(Web document revisions)
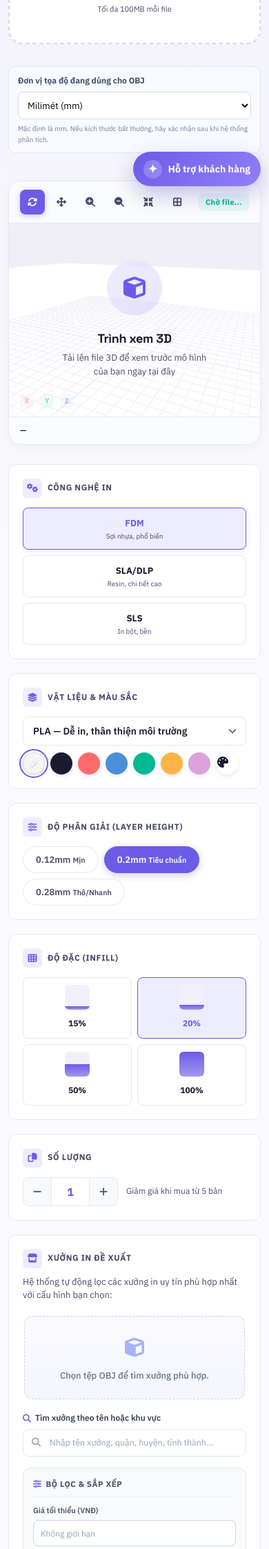
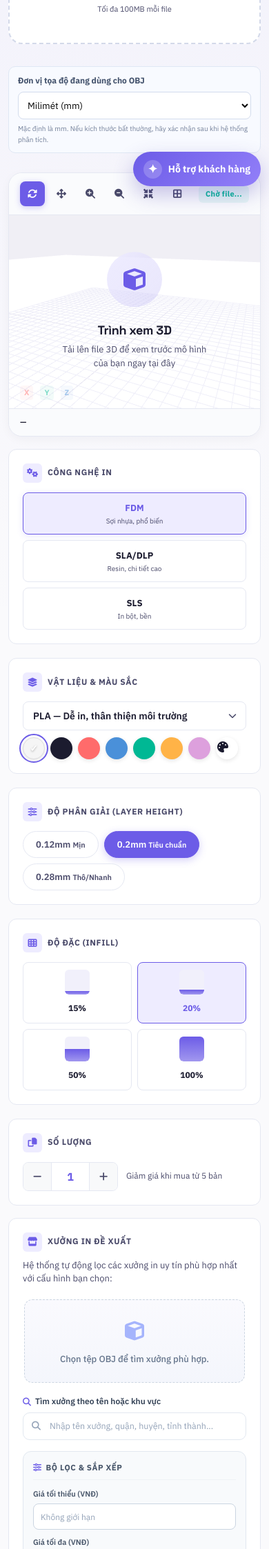
Before and after one commit to Oneloc123/Nhom-le-TMDT, a Java web app: page /customer/design.jsp in a window 390 px wide. Shown: the part 562-2808 px from the top of the page at 69% size. Run offline with Tomcat 11, a stand-in JSP engine, Linux system fonts and the light colour scheme; the template is opened without the code that fills it, so the values that code supplies are empty; some libraries are stand-ins or nearby versions.

Commit message:
Reorganize 3D configurator columns

```diff
--- a/src/main/webapp/css/cus_design.css
+++ b/src/main/webapp/css/cus_design.css
@@ -2219,3 +2219,78 @@ label.shop-manual-search textarea {
     background: #fff5f5;
     color: #842a2a;
 }
+
+
+/* 3D configurator layout: preview, print settings, workshops + quote */
+.config-body {
+    display: grid;
+    grid-template-columns: minmax(0, 1.08fr) minmax(290px, 0.82fr) minmax(340px, 1fr);
+    gap: 22px;
+    align-items: start;
+}
+.design-preview-column,
+.design-settings-column,
+.design-recommendation-column {
+    min-width: 0;
+}
+.design-preview-column {
+    display: flex;
+    flex-direction: column;
+    gap: 20px;
+}
+.design-preview-column .upload-panel,
+.design-preview-column .viewer-panel,
+.design-settings-column .controls-panel,
+.design-recommendation-column .shop-selection-section,
+.design-recommendation-column .pricing-card {
+    width: 100%;
+    min-width: 0;
+}
+.design-settings-column .controls-panel,
+.design-recommendation-column {
+    display: flex;
+    flex-direction: column;
+    gap: 20px;
+}
+.design-recommendation-column .pricing-card {
+    margin-top: 0;
+}
+.design-recommendation-column .suitable-shops-list {
+    max-height: 340px;
+}
+@media (max-width: 1200px) and (min-width: 769px) {
+    .config-body {
+        grid-template-columns: minmax(0, 1.15fr) minmax(320px, 0.9fr);
+        gap: 20px;
+    }
+    .design-preview-column {
+        grid-column: 1;
+        grid-row: 1;
+    }
+    .design-settings-column {
+        grid-column: 1;
+        grid-row: 2;
+    }
+    .design-recommendation-column {
+        grid-column: 2;
+        grid-row: 1 / span 2;
+    }
+}
+@media (max-width: 768px) {
+    .config-body {
+        grid-template-columns: minmax(0, 1fr);
+        gap: 18px;
+    }
+    .design-preview-column,
+    .design-settings-column,
+    .design-recommendation-column {
+        grid-column: 1;
+        grid-row: auto;
+    }
+    .design-preview-column {
+        gap: 16px;
+    }
+    .design-recommendation-column {
+        gap: 16px;
+    }
+}
--- a/src/main/webapp/customer/design.jsp
+++ b/src/main/webapp/customer/design.jsp
@@ -14,7 +14,7 @@
             href="https://fonts.googleapis.com/css2?family=Space+Grotesk:wght@400;500;600;700&family=IBM+Plex+Sans:wght@400;500;600;700&display=swap"
             rel="stylesheet">
         <link rel="stylesheet" href="https://cdnjs.cloudflare.com/ajax/libs/font-awesome/6.4.0/css/all.min.css">
-        <link rel="stylesheet" href="${pageContext.request.contextPath}/css/cus_design.css?v=20261125-modern1">
+        <link rel="stylesheet" href="${pageContext.request.contextPath}/css/cus_design.css?v=20261126-three-column">
 
         <script src="https://cdnjs.cloudflare.com/ajax/libs/three.js/r128/three.min.js"></script>
         <script src="https://cdn.jsdelivr.net/npm/three@0.128.0/examples/js/controls/OrbitControls.js"></script>
@@ -45,6 +45,7 @@
 
                 <div class="config-body">
 
+                    <div class="design-preview-column">
                     <div class="upload-panel">
 
                         <div class="drop-zone" id="drop-zone">
@@ -182,6 +183,9 @@
                         </div>
                     </div>
 
+                    </div>
+
+                    <div class="design-settings-column">
                     <div class="controls-panel">
 
                         <div class="control-section">
@@ -323,6 +327,10 @@
                             </div>
                         </div>
 
+                        </div>
+                    </div>
+
+                    <div class="design-recommendation-column">
                         <div class="control-section shop-selection-section">
                             <div class="section-title">
                                 <i class="fas fa-store"></i>
```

- [What the task requires] Every record is to be restated word for word, with the pictures left out.

- [Solution to this problem]
Before and after one commit to Oneloc123/Nhom-le-TMDT, a Java web app: page /customer/design.jsp in a window 390 px wide. Shown: the part 562-2808 px from the top of the page at 69% size. Run offline with Tomcat 11, a stand-in JSP engine, Linux system fonts and the light colour scheme; the template is opened without the code that fills it, so the values that code supplies are empty; some libraries are stand-ins or nearby versions.

Commit message:
Reorganize 3D configurator columns

```diff
--- a/src/main/webapp/css/cus_design.css
+++ b/src/main/webapp/css/cus_design.css
@@ -2219,3 +2219,78 @@ label.shop-manual-search textarea {
     background: #fff5f5;
     color: #842a2a;
 }
+
+
+/* 3D configurator layout: preview, print settings, workshops + quote */
+.config-body {
+    display: grid;
+    grid-template-columns: minmax(0, 1.08fr) minmax(290px, 0.82fr) minmax(340px, 1fr);
+    gap: 22px;
+    align-items: start;
+}
+.design-preview-column,
+.design-settings-column,
+.design-recommendation-column {
+    min-width: 0;
+}
+.design-preview-column {
+    display: flex;
+    flex-direction: column;
+    gap: 20px;
+}
+.design-preview-column .upload-panel,
+.design-preview-column .viewer-panel,
+.design-settings-column .controls-panel,
+.design-recommendation-column .shop-selection-section,
+.design-recommendation-column .pricing-card {
+    width: 100%;
+    min-width: 0;
+}
+.design-settings-column .controls-panel,
+.design-recommendation-column {
+    display: flex;
+    flex-direction: column;
+    gap: 20px;
+}
+.design-recommendation-column .pricing-card {
+    margin-top: 0;
+}
+.design-recommendation-column .suitable-shops-list {
+    max-height: 340px;
+}
+@media (max-width: 1200px) and (min-width: 769px) {
+    .config-body {
+        grid-template-columns: minmax(0, 1.15fr) minmax(320px, 0.9fr);
+        gap: 20px;
+    }
+    .design-preview-column {
+        grid-column: 1;
+        grid-row: 1;
+    }
+    .design-settings-column {
+        grid-column: 1;
+        grid-row: 2;
+    }
+    .design-recommendation-column {
+        grid-column: 2;
+        grid-row: 1 / span 2;
+    }
+}
+@media (max-width: 768px) {
+    .config-body {
+        grid-template-columns: minmax(0, 1fr);
+        gap: 18px;
+    }
+    .design-preview-column,
+    .design-settings-column,
+    .design-recommendation-column {
+        grid-column: 1;
+        grid-row: auto;
+    }
+    .design-preview-column {
+        gap: 16px;
+    }
+    .design-recommendation-column {
+        gap: 16px;
+    }
+}
--- a/src/main/webapp/customer/design.jsp
+++ b/src/main/webapp/customer/design.jsp
@@ -14,7 +14,7 @@
             href="https://fonts.googleapis.com/css2?family=Space+Grotesk:wght@400;500;600;700&family=IBM+Plex+Sans:wght@400;500;600;700&display=swap"
             rel="stylesheet">
         <link rel="stylesheet" href="https://cdnjs.cloudflare.com/ajax/libs/font-awesome/6.4.0/css/all.min.css">
-        <link rel="stylesheet" href="${pageContext.request.contextPath}/css/cus_design.css?v=20261125-modern1">
+        <link rel="stylesheet" href="${pageContext.request.contextPath}/css/cus_design.css?v=20261126-three-column">
 
         <script src="https://cdnjs.cloudflare.com/ajax/libs/three.js/r128/three.min.js"></script>
         <script src="https://cdn.jsdelivr.net/npm/three@0.128.0/examples/js/controls/OrbitControls.js"></script>
@@ -45,6 +45,7 @@
 
                 <div class="config-body">
 
+                    <div class="design-preview-column">
                     <div class="upload-panel">
 
                         <div class="drop-zone" id="drop-zone">
@@ -182,6 +183,9 @@
                         </div>
                     </div>
 
+                    </div>
+
+                    <div class="design-settings-column">
                     <div class="controls-panel">
 
                         <div class="control-section">
@@ -323,6 +327,10 @@
                             </div>
                         </div>
 
+                        </div>
+                    </div>
+
+                    <div class="design-recommendation-column">
                         <div class="control-section shop-selection-section">
                             <div class="section-title">
                                 <i class="fas fa-store"></i>
```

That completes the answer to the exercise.